I'll tell you something: every day
people are dying. And that's just the beginning.
Every day, in funeral homes, new widows are born,
new orphans. They sit with their hands folded,
trying to decide about this new life.
Then they're in the cemetery, some of them
for the first time. They're frightened of crying,
sometimes of not crying. Someone leans over,
tells them what to do next, which might mean
saying a few words, sometimes
throwing dirt in the open grave.
And after that, everyone goes back to the house,
which is suddenly full of visitors.
The widow sits on the couch, very stately,
so people line up to approach her,
sometimes take her hand, sometimes embrace her.
She finds something to say to everybody,
thanks them, thanks them for coming.
In her heart, she wants them to go away.
She wants to be back in the cemetery,
back in the sickroom, the hospital. She knows
it isn't possible. But it's her only hope,
the wish to move backward. And just a little,
not so far as the marriage, the first kiss.
What beautiful yet sad ending. Gluck has started this poem with a heavy drop of sadness and has managed, very gently, to give it a dose of life, a taste of being; she makes you feel and believe that there's sadness everywhere, that life is sadness. And eventhough such meaning, or such declaration is deemed "negative" or "bad", is it really? What makes sadness, and its acceptance bad for life? What is wrong with loneliness when it is also just a human emotion, what's wrong about wanting to be sad?

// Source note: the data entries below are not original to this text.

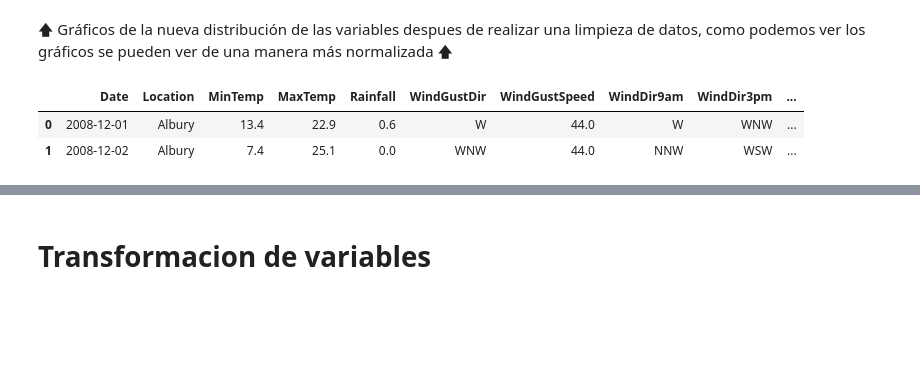
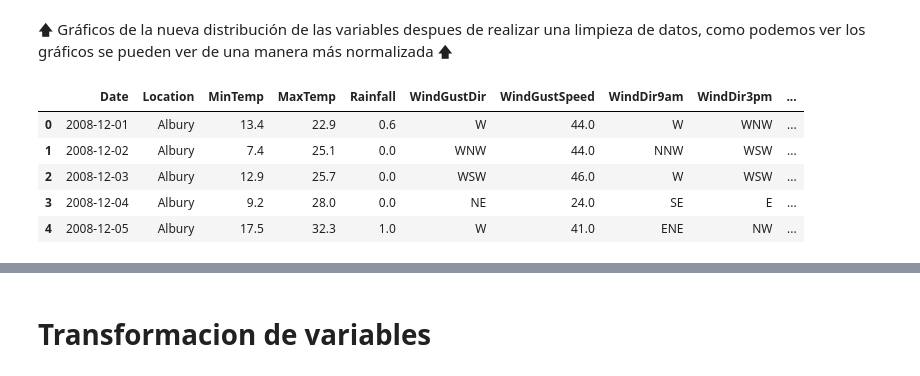
Before and after one commit to DrakiSama/Examen-Mineria-de-Datos, a Jupyter notebook: Actividad 7/EDA-EXAMEN-V5.ipynb, the cells around one changed output, grey strips where cells are left out. Drawn from its saved outputs; the diff is of its cells as text; code cells hidden in the pictures; blank space fills up the shorter version.

```diff
--- a/Actividad 7/EDA-EXAMEN-V5.ipynb
+++ b/Actividad 7/EDA-EXAMEN-V5.ipynb
@@ -434,9 +447,13 @@ plotHist()
 # %% [markdown]
 🡅 Gráficos de la nueva distribución de las variables despues de realizar una limpieza de datos, como podemos ver los gráficos se pueden ver de una manera más normalizada 🡅
 # %%
+data['RainToday'].replace(['No','Yes'], [0,1], inplace = True)
 data['RainTomorrow'].replace(['No','Yes'], [0,1], inplace = True)
-data.head(2)
+data.head()
 # %% [output]
 |  | Date | Location | MinTemp | MaxTemp | Rainfall | WindGustDir | WindGustSpeed | WindDir9am | WindDir3pm | ... |
 | 0 | 2008-12-01 | Albury | 13.4 | 22.9 | 0.6 | W | 44.0 | W | WNW | ... |
 | 1 | 2008-12-02 | Albury | 7.4 | 25.1 | 0.0 | WNW | 44.0 | NNW | WSW | ... |
+| 2 | 2008-12-03 | Albury | 12.9 | 25.7 | 0.0 | WSW | 46.0 | W | WSW | ... |
+| 3 | 2008-12-04 | Albury | 9.2 | 28.0 | 0.0 | NE | 24.0 | SE | E | ... |
+| 4 | 2008-12-05 | Albury | 17.5 | 32.3 | 1.0 | W | 41.0 | ENE | NW | ... |
```
Also changed, not shown: parts of 31 cells of this notebook, 5 other files.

Everything here is true. Yes, it is about loss, but what astonishes me about her poem is the way she makes you feel how the honesty in her words. Gluck, you make me sad. You have a hold on me that is very special; a feeling so remote yet so alive. Even if its sadness, I will take its beauty and hold it near me, even for just tonight.